## Extracted material

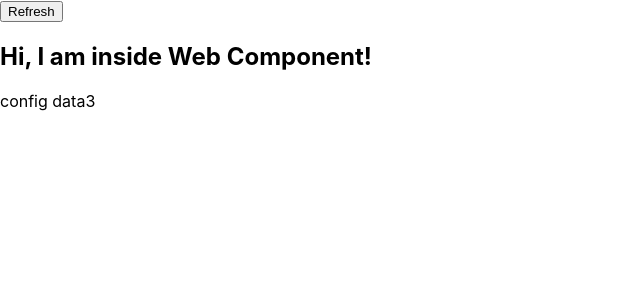
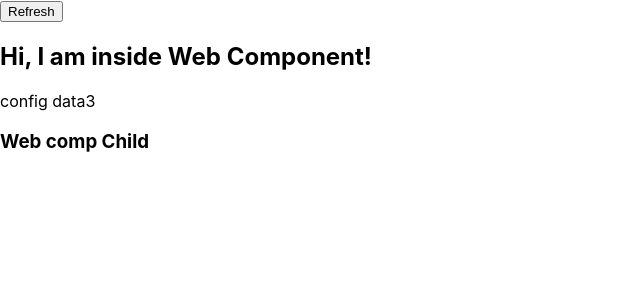
Before and after one commit to HarshRohila/React-Web-Component-Tes, a React (Create React App) app: page / in a window 1280 px wide. Shown: the top 300 px of the page, without its empty margins (0-640 px from the left). Built offline with nearby package versions, Linux system fonts and the light colour scheme.

Commit message:
added a child component

```diff
--- a/src/App.tsx
+++ b/src/App.tsx
@@ -1,15 +1,18 @@
 import React, { Fragment, useState, useRef, useEffect } from 'react';
 import './App.css';
 import WComp from './web-components/web-comp/WebCompElement';
+import WebCompChildElement from './web-components/web-comp-child/WebCompChildElement';
 
 declare global {
   namespace JSX {
       interface IntrinsicElements {
-      'web-comp': any;
+        'web-comp': any;
+        'web-comp-child': any;
       }
   }
 }
 customElements.define('web-comp', WComp);
+customElements.define('web-comp-child', WebCompChildElement);
 
 function App() {
 
--- /dev/null
+++ b/src/web-components/web-comp-child/WebCompChild.tsx
@@ -0,0 +1,14 @@
+import React from 'react';
+
+class WebCompChild extends React.Component<{config: any}>{
+
+  render() {
+    return <h3>Web comp Child</h3>
+  }
+
+  componentWillUnmount() {
+    console.log('will unmount called')
+  }
+}
+
+export default WebCompChild;
--- /dev/null
+++ b/src/web-components/web-comp-child/WebCompChildElement.tsx
@@ -0,0 +1,30 @@
+import ReactDOM from 'react-dom';
+import React from 'react';
+import WebCompChild from './WebCompChild';
+
+export default class WebCompChildElement extends HTMLElement {
+    config: any;
+
+    connectedCallback() {
+        this.render();
+    }
+
+    render() {
+        ReactDOM.render(
+            <React.StrictMode>
+                <WebCompChild config={this.config}/>
+            </React.StrictMode>,
+            this
+        );
+    }
+
+    set prop(prop: any) {
+        console.log('got it', prop);
+        this.config = prop;
+        this.render();
+    }
+
+    disconnectedCallback() {
+        ReactDOM.unmountComponentAtNode(this);
+    }
+}
--- a/src/web-components/web-comp/WebComp.tsx
+++ b/src/web-components/web-comp/WebComp.tsx
@@ -12,6 +12,7 @@ class WebComp extends React.Component<{config: any}>{
     return <>
       <h2>Hi, I am inside Web Component!</h2>
       <p>{this.props.config}</p>
+      <web-comp-child></web-comp-child>
     </>;
   }
 
```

## Task instructions
A faithful copy of all the entries is required, pictures excluded.

## Result of the exercise
Before and after one commit to HarshRohila/React-Web-Component-Tes, a React (Create React App) app: page / in a window 1280 px wide. Shown: the top 300 px of the page, without its empty margins (0-640 px from the left). Built offline with nearby package versions, Linux system fonts and the light colour scheme.

Commit message:
added a child component

```diff
--- a/src/App.tsx
+++ b/src/App.tsx
@@ -1,15 +1,18 @@
 import React, { Fragment, useState, useRef, useEffect } from 'react';
 import './App.css';
 import WComp from './web-components/web-comp/WebCompElement';
+import WebCompChildElement from './web-components/web-comp-child/WebCompChildElement';
 
 declare global {
   namespace JSX {
       interface IntrinsicElements {
-      'web-comp': any;
+        'web-comp': any;
+        'web-comp-child': any;
       }
   }
 }
 customElements.define('web-comp', WComp);
+customElements.define('web-comp-child', WebCompChildElement);
 
 function App() {
 
--- /dev/null
+++ b/src/web-components/web-comp-child/WebCompChild.tsx
@@ -0,0 +1,14 @@
+import React from 'react';
+
+class WebCompChild extends React.Component<{config: any}>{
+
+  render() {
+    return <h3>Web comp Child</h3>
+  }
+
+  componentWillUnmount() {
+    console.log('will unmount called')
+  }
+}
+
+export default WebCompChild;
--- /dev/null
+++ b/src/web-components/web-comp-child/WebCompChildElement.tsx
@@ -0,0 +1,30 @@
+import ReactDOM from 'react-dom';
+import React from 'react';
+import WebCompChild from './WebCompChild';
+
+export default class WebCompChildElement extends HTMLElement {
+    config: any;
+
+    connectedCallback() {
+        this.render();
+    }
+
+    render() {
+        ReactDOM.render(
+            <React.StrictMode>
+                <WebCompChild config={this.config}/>
+            </React.StrictMode>,
+            this
+        );
+    }
+
+    set prop(prop: any) {
+        console.log('got it', prop);
+        this.config = prop;
+        this.render();
+    }
+
+    disconnectedCallback() {
+        ReactDOM.unmountComponentAtNode(this);
+    }
+}
--- a/src/web-components/web-comp/WebComp.tsx
+++ b/src/web-components/web-comp/WebComp.tsx
@@ -12,6 +12,7 @@ class WebComp extends React.Component<{config: any}>{
     return <>
       <h2>Hi, I am inside Web Component!</h2>
       <p>{this.props.config}</p>
+      <web-comp-child></web-comp-child>
     </>;
   }
 
```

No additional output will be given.